Tuesday, February 23, 2016
Pray for the Dead this Lent
edit_button

As we embrace the spirit of Lent and reflect upon the Passion of our Lord, I can not help but feel drawn to visit local Catholic cemeteries and pray for the souls of the dead.  For that reason, I'm asking you to join me.  Take the Pledge to visit a local Catholic cemetery near you this holy season and pray for the repose of the souls of the deceased.

Our Lord's Passion wrought about our redemption.  But we must cooperate with that Passion.  As St. Thomas Aquinas explains:
By the Passion of Christ we are freed from the liability to be punished for sin with the punishment that sin calls for, in two ways, directly and indirectly. We are freed directly inasmuch as the Passion of Christ made sufficient and more than sufficient satisfaction for the sins of the whole human race. Now once sufficient satisfaction has been made, the liability to the punishment mentioned is destroyed. We are freed indirectly inasmuch as the Passion of Christ causes the sin to be remitted, and it is from the sin that the liability to the punishment mentioned derives.
Souls in hell, however, are not freed by the Passion of Christ, because the Passion of Christ shares its effect with those to whom it is applied by faith and by charity and by the sacraments of faith. Therefore the souls in hell, who are not linked up with the Passion of Christ in the way just mentioned, cannot receive its effects. Now although we are freed from liability to the precise penalty that sin deserves, there is, nevertheless, enjoined on the repentant sinner a penalty or penance of satisfaction. For in order that the effect of the Passion of Christ be fully worked out in us, it is necessary for us to be made of like form with Christ. Now we are made of like form with Christ in baptism by the sacrament, as is said by St. Paul, We are buried together with him by baptism into death (Rom. vi. 4). Whence it is that no penalty of satisfaction is imposed on those who are baptised. Through the satisfaction made by Christ they are wholly set free. But since Christ died once for our sins (i Pet. iii. 18), once only, man cannot a second time be made of like form with the death of Christ through the sacrament of baptism. Therefore those who, after baptism, sin again, must be made like to Christ in his suffering, through some kind of penalty or suffering which they endure in their own persons.

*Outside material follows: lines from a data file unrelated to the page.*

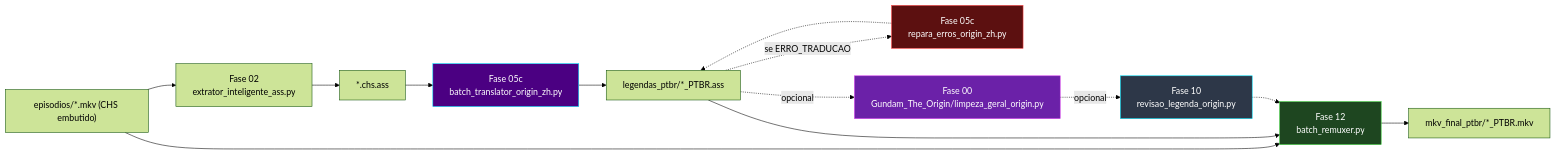
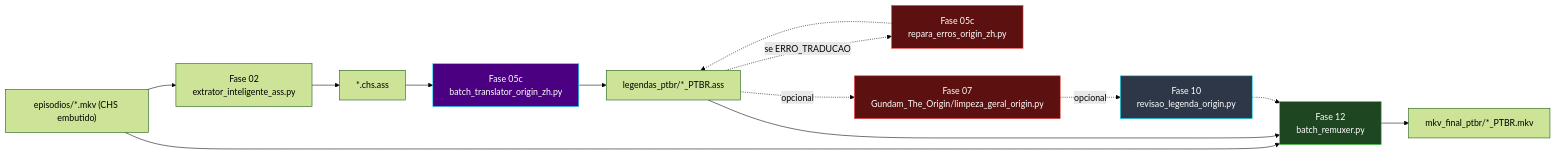
The tenth of 15 diagrams in docs/arquitetura.md (carmipa/projeto-tracker-animes-traducao), drawn with Mermaid (forest theme) before and after one commit. The commit also changed other lines of this file and 38 other files, not shown here.

````diff
--- a/docs/arquitetura.md
+++ b/docs/arquitetura.md
@@ -369,21 +371,21 @@
 ```mermaid
 flowchart LR
     I_MKV["episodios/*.mkv (CHS embutido)"] --> I_F02["Fase 02<br/>extrator_inteligente_ass.py"]
     I_F02 --> I_CHS["*.chs.ass"]
     I_CHS --> I_F05C["Fase 05c<br/>batch_translator_origin_zh.py"]
     I_F05C --> I_PTBR["legendas_ptbr/*_PTBR.ass"]
     I_PTBR -.->|"se ERRO_TRADUCAO"| I_REP["Fase 05c<br/>repara_erros_origin_zh.py"]
     I_REP -.-> I_PTBR
-    I_PTBR -.->|"opcional"| I_HYG["Fase 00<br/>Gundam_The_Origin/limpeza_geral_origin.py"]
-    I_HYG -.->|"opcional"| I_F10["Fase 10<br/>revisao_legenda_origin.py"]
+    I_PTBR -.->|"opcional"| I_F07["Fase 07<br/>Gundam_The_Origin/limpeza_geral_origin.py"]
+    I_F07 -.->|"opcional"| I_F10["Fase 10<br/>revisao_legenda_origin.py"]
     I_MKV --> I_F12["Fase 12<br/>batch_remuxer.py"]
     I_PTBR --> I_F12
     I_F10 -.-> I_F12
     I_F12 --> I_OUT["mkv_final_ptbr/*_PTBR.mkv"]
 
     style I_F05C fill:#4B0082,stroke:#00E5FF,color:#fff
     style I_REP fill:#5c1010,stroke:#ff4444,color:#fff
-    style I_HYG fill:#6b21a8,stroke:#d946ef,color:#fff
+    style I_F07 fill:#5c1010,stroke:#ff4444,color:#fff
     style I_F10 fill:#2d3748,stroke:#00E5FF,color:#fff
     style I_F12 fill:#1e4620,stroke:#32CD32,color:#fff
 ```
````
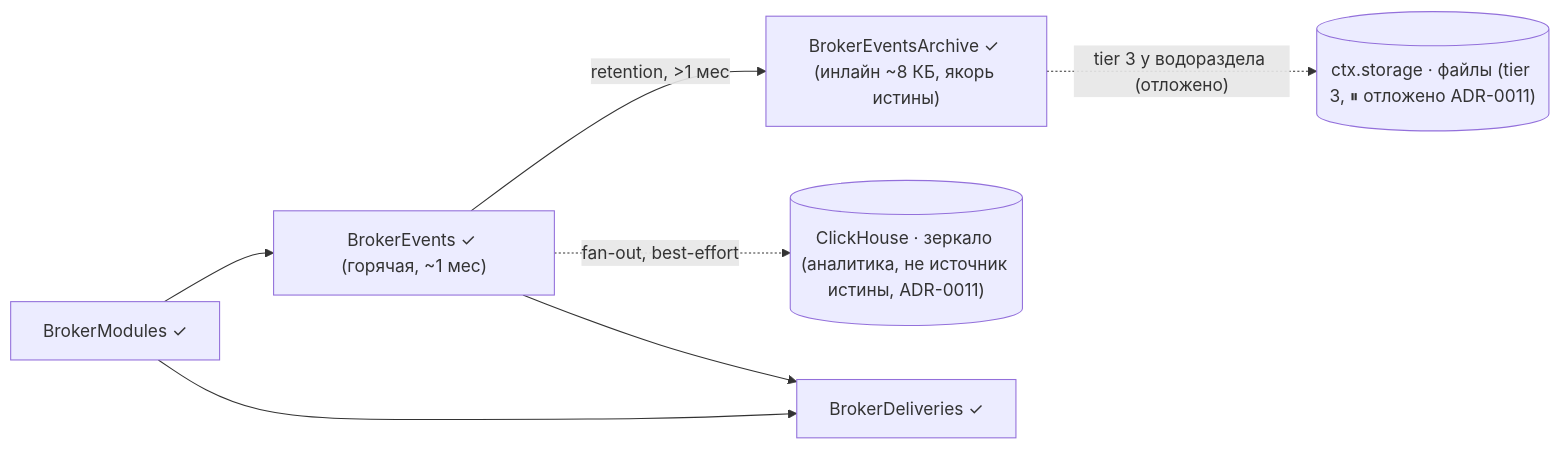
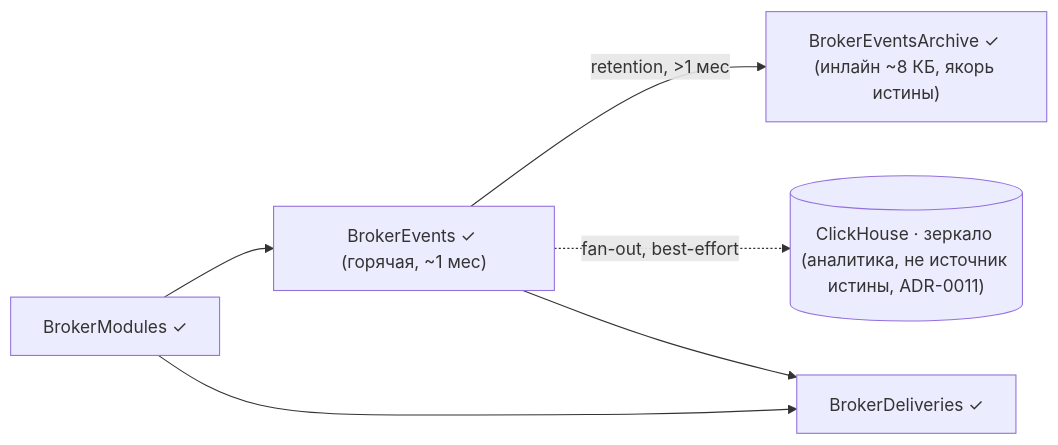
One commit to andrey-khudoley/Chatium changed the third of 9 diagrams in s.chtm.khudoley.pro/p/units/aley/bpm/core/docs/spec/spec-map.md. Above: the diagram before and after it, drawn with Mermaid. The commit also changed other lines of this file and 6 other files, not shown here.

````diff
--- a/s.chtm.khudoley.pro/p/units/aley/bpm/core/docs/spec/spec-map.md
+++ b/s.chtm.khudoley.pro/p/units/aley/bpm/core/docs/spec/spec-map.md
@@ -128,15 +127,13 @@
 ```mermaid
 flowchart LR
   M["BrokerModules ✓"]
   Ev["BrokerEvents ✓ (горячая, ~1 мес)"]
   Ar["BrokerEventsArchive ✓ (инлайн ~8 КБ, якорь истины)"]
-  Fs[("ctx.storage · файлы (tier 3, ⏸ отложено ADR-0011)")]
   Ch[("ClickHouse · зеркало (аналитика, не источник истины, ADR-0011)")]
   De["BrokerDeliveries ✓"]
   M --> Ev
   Ev -->|"retention, >1 мес"| Ar
-  Ar -.->|"tier 3 у водораздела (отложено)"| Fs
   Ev -.->|"fan-out, best-effort"| Ch
   M --> De
   Ev --> De
 ```
````
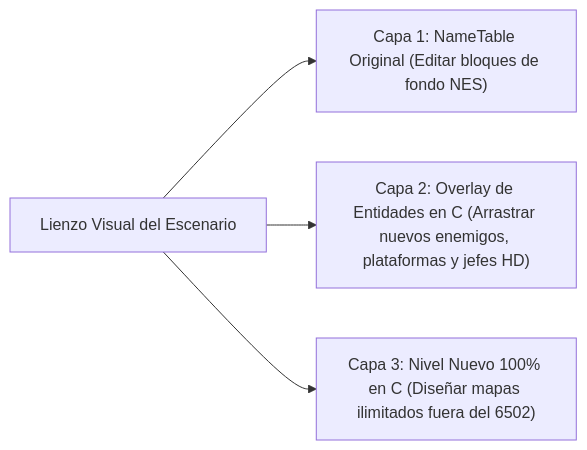
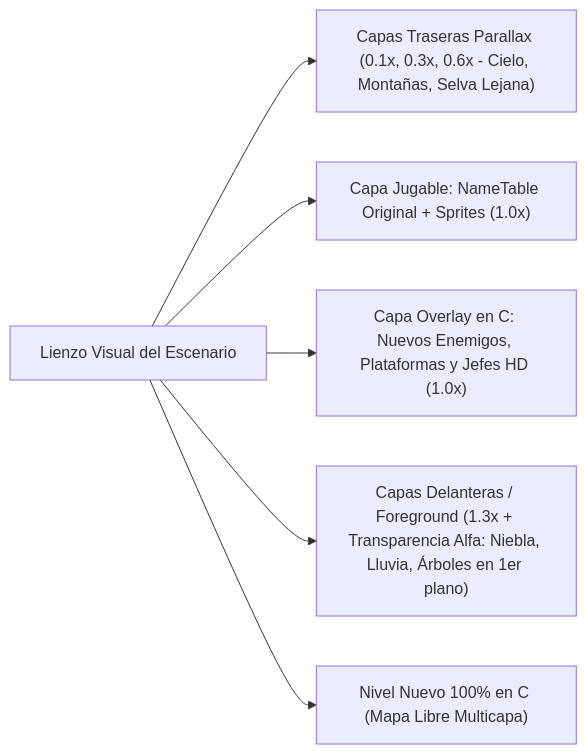
Before and after one commit to iztaneo/NesGameStudio: the second of 3 diagrams in PLAN_IMPLEMENTACION.md, drawn with Mermaid. The commit also changed other lines of this file and 1 other file, not shown here.

Commit message:
docs: Add multi-layer Parallax Scrolling and Foreground Alpha depth system to plan

````diff
--- a/PLAN_IMPLEMENTACION.md
+++ b/PLAN_IMPLEMENTACION.md
@@ -83,6 +83,8 @@
 ```mermaid
 flowchart LR
-    A["Lienzo Visual del Escenario"] --> B["Capa 1: NameTable Original (Editar bloques de fondo NES)"]
-    A --> C["Capa 2: Overlay de Entidades en C (Arrastrar nuevos enemigos, plataformas y jefes HD)"]
-    A --> D["Capa 3: Nivel Nuevo 100% en C (Diseñar mapas ilimitados fuera del 6502)"]
+    A["Lienzo Visual del Escenario"] --> P0["Capas Traseras Parallax (0.1x, 0.3x, 0.6x - Cielo, Montañas, Selva Lejana)"]
+    A --> B["Capa Jugable: NameTable Original + Sprites (1.0x)"]
+    A --> C["Capa Overlay en C: Nuevos Enemigos, Plataformas y Jefes HD (1.0x)"]
+    A --> PF["Capas Delanteras / Foreground (1.3x + Transparencia Alfa: Niebla, Lluvia, Árboles en 1er plano)"]
+    A --> D["Nivel Nuevo 100% en C (Mapa Libre Multicapa)"]
 ```
````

If death, which is a penalty due to sin, continues to subsist, the reason is this : The satisfaction made by Christ produces its effect in us in so far as we are made of one body with him, in the way limbs are one body with the head. Now it is necessary that the limbs be made to conform to the head. Wherefore since Christ at first had, together with the grace in his soul, a liability to suffer in his body, and came to His glorious immortality through the Passion, so also should it be with us, who are his limbs. By the Passion we are indeed delivered from any punishment as a thing fixed on us, but we are delivered in such a way that it is in the soul we first receive the spirit of the adoption of sons, by which we are put on the list for the inheritance of eternal glory, while we still retain a body that can suffer and die. It is only afterwards, when we have been fashioned to the likeness of Christ in his sufferings and death, that we are brought into the glory of immortality. St. Paul teaches this when he says, If sons, heirs also ; heirs indeed of God, and joint heirs with Christ : jet so, if ire suffer n ith him, that n>e may be also glorified with him (Rom. viii. 17).

As we know by Faith, the souls of the suffering in Purgatory can benefit from the prayers and sacrifices of the souls on Earth who pray and make reparation while in the state of grace.  During this Lent, what have you done for the souls of our brothers and sisters in purgatory who suffer because of their sins?  They can not pray for themselves but you can free them from their sorrows by making reparation for their sins!

Note: Those unfamiliar with this dogma should see my post on purgatory.

Join me this week by visiting a cemetery near you and praying the Rosary while walking through the cemetery and looking at each and every name on the stones.  Or, join me in praying the Office of the Dead at the entrance to a cemetery and then reciting prayers while walking through the cemetery.

Please also see my post which details the many Catholic Devotions for the Dead.

Please make your pledge in the comments box anonymously. 

0 comments:

Post a Comment

Disclaimer

Disclosure of Material Connection: Some of the links on this blog are “affiliate links.” This means if you click on the link and purchase the item, I will receive an affiliate commission. Regardless, I only recommend products or services I use personally and believe will add value to my readers. I am disclosing this in accordance with the Federal Trade Commission’s 16 CFR, Part 255: “Guides Concerning the Use of Endorsements and Testimonials in Advertising.”

Subscribe to Future Posts on A Catholic Life

Enter email address: